# EXERCISE DESCRIPTION
Go line by line through the records below. Copy whichever lines contain the string "their".

(Records drawn from a dataset)
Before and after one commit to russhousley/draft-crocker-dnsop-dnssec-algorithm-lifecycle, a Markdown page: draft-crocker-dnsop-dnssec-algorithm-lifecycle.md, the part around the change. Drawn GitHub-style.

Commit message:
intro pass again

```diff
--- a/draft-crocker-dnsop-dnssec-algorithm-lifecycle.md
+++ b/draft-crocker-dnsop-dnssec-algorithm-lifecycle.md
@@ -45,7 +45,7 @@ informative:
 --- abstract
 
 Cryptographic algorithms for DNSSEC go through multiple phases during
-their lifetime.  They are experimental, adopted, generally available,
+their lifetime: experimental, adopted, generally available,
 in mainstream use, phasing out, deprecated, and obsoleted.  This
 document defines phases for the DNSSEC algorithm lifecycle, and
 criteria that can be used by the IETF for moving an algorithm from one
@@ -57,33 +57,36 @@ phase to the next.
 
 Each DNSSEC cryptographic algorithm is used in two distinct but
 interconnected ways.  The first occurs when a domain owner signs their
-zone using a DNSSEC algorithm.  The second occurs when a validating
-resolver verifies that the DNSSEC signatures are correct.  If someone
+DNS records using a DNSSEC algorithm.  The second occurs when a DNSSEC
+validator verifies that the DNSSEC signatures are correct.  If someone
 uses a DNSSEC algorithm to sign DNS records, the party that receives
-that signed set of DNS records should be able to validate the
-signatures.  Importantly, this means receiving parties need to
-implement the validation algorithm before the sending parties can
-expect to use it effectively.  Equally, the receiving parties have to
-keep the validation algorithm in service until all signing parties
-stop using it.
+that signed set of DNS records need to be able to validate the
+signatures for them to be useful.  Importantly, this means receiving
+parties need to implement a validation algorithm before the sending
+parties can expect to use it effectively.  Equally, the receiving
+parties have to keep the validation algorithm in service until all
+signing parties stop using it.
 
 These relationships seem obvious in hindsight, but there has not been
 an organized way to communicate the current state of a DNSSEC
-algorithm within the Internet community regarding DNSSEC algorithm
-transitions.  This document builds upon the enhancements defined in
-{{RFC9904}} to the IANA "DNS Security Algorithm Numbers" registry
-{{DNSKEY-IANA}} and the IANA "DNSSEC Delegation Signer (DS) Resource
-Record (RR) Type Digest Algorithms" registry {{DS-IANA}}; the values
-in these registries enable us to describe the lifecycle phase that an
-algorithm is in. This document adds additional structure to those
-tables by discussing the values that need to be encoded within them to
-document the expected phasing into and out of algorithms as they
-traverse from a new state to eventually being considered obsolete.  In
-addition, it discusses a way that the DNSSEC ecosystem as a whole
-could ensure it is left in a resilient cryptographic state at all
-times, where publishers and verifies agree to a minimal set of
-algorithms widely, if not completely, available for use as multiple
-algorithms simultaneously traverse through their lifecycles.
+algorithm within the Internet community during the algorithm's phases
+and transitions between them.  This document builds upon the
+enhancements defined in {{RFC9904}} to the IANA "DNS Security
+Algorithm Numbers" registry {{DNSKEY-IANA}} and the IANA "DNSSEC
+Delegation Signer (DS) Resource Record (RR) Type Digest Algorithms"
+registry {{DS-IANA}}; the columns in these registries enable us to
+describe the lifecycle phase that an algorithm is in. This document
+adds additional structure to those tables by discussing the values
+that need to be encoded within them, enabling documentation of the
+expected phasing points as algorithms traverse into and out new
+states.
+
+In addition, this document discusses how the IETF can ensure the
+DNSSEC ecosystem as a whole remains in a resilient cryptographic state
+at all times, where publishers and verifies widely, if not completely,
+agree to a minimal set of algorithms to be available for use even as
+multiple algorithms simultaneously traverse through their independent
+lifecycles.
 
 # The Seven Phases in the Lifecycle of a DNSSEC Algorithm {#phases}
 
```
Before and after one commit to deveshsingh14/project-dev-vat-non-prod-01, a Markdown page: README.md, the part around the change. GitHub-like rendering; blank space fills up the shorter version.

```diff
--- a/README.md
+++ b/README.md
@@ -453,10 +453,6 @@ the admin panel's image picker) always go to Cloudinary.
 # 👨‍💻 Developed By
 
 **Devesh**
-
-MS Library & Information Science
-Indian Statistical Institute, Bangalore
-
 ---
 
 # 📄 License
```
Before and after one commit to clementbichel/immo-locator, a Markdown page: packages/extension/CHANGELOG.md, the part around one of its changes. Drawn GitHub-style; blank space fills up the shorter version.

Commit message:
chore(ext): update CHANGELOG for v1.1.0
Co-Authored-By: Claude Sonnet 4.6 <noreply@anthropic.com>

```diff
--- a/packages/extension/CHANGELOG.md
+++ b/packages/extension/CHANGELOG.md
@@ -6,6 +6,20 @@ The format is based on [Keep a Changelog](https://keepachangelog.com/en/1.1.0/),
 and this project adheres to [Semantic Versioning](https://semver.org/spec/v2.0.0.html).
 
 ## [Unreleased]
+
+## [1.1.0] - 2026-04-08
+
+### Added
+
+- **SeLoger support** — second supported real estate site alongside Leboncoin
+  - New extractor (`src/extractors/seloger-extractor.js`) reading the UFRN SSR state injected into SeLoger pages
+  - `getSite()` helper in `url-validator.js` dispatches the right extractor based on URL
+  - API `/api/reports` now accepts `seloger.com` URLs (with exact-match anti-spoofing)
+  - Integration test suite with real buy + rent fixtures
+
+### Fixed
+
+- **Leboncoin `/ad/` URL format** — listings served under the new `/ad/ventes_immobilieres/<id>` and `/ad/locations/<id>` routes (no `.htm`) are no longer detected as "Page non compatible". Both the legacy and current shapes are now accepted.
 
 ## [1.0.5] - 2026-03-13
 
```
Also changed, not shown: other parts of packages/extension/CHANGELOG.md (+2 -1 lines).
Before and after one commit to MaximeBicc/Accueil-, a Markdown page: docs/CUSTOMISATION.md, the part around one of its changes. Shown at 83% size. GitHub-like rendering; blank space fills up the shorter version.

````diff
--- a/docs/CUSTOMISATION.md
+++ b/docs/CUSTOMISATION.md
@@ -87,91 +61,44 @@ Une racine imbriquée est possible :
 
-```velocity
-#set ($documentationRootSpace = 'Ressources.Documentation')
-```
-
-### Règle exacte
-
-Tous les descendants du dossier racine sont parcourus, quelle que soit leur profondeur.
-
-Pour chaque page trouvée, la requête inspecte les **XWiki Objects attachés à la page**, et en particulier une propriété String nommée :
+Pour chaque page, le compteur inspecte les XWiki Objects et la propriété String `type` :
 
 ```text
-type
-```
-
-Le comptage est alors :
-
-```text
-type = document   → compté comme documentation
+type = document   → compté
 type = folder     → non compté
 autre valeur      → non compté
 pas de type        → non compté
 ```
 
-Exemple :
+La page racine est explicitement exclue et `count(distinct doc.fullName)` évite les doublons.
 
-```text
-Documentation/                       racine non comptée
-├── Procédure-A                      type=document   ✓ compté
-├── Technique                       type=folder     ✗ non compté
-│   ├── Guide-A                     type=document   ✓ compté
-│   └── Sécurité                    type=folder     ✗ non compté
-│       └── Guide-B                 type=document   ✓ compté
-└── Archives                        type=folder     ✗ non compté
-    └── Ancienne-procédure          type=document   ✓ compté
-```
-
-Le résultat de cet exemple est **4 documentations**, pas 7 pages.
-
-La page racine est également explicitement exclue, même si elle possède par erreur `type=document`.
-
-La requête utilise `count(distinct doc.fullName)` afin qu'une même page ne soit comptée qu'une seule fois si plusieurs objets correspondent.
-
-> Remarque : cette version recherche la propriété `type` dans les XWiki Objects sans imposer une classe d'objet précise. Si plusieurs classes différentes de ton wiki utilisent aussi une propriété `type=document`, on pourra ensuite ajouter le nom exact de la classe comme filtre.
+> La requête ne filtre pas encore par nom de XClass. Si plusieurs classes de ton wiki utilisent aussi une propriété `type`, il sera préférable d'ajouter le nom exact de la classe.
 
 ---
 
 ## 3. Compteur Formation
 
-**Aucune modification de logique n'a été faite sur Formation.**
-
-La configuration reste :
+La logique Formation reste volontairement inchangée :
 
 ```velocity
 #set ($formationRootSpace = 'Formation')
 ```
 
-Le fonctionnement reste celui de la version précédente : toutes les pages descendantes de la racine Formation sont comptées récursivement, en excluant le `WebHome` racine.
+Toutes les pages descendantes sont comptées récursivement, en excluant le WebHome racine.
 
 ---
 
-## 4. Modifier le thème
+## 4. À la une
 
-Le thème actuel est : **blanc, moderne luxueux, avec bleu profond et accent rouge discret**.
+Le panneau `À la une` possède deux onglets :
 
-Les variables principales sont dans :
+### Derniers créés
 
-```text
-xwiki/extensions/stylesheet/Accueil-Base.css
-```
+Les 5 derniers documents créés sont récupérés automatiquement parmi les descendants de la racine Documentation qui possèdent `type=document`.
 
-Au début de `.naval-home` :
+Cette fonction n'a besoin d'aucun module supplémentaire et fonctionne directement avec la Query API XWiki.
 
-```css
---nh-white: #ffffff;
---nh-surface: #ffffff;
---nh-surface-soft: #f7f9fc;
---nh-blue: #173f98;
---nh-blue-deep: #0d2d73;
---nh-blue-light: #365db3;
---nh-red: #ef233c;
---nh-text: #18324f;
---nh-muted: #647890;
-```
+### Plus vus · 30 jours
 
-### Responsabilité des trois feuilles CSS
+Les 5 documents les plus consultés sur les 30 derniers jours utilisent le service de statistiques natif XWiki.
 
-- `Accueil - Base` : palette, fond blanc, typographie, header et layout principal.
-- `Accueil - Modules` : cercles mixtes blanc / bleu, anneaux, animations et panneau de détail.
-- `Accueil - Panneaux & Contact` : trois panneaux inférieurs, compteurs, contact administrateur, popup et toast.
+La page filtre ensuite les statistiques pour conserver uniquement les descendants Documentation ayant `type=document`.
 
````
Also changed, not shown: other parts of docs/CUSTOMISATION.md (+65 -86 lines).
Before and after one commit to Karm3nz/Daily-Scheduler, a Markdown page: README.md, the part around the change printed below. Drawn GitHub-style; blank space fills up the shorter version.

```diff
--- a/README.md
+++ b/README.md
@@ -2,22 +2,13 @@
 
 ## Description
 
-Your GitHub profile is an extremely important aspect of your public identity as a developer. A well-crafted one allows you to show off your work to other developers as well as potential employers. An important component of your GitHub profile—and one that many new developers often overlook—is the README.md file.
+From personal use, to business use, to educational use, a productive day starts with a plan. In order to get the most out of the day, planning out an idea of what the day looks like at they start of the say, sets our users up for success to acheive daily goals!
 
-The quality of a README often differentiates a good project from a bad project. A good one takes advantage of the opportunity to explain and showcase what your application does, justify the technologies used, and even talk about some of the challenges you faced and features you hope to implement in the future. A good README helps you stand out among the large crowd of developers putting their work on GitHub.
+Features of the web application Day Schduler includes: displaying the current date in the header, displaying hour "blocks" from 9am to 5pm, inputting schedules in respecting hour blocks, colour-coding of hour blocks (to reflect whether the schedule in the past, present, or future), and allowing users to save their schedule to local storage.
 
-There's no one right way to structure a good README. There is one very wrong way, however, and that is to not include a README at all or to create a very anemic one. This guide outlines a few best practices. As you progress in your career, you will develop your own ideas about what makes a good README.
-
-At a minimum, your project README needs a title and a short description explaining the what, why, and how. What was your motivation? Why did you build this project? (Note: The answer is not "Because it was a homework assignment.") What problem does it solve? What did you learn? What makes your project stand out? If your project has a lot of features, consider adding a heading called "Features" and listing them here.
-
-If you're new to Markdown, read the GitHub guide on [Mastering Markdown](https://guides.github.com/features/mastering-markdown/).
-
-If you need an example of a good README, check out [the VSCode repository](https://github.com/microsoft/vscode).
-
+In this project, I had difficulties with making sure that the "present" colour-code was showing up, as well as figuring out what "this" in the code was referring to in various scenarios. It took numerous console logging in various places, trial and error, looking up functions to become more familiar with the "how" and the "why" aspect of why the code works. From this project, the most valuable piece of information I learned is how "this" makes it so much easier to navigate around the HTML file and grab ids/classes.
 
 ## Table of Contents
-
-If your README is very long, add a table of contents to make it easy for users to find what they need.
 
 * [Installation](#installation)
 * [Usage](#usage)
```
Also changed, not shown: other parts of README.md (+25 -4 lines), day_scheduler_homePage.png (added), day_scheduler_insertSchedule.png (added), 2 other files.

# THE ANSWER
-their lifetime.  They are experimental, adopted, generally available,
+their lifetime: experimental, adopted, generally available,
 interconnected ways.  The first occurs when a domain owner signs their
-algorithms simultaneously traverse through their lifecycles.
+multiple algorithms simultaneously traverse through their independent
-The quality of a README often differentiates a good project from a bad project. A good one takes advantage of the opportunity to explain and showcase what your application does, justify the technologies used, and even talk about some of the challenges you faced and features you hope to implement in the future. A good README helps you stand out among the large crowd of developers putting their work on GitHub.
+Features of the web application Day Schduler includes: displaying the current date in the header, displaying hour "blocks" from 9am to 5pm, inputting schedules in respecting hour blocks, colour-coding of hour blocks (to reflect whether the schedule in the past, present, or future), and allowing users to save their schedule to local storage.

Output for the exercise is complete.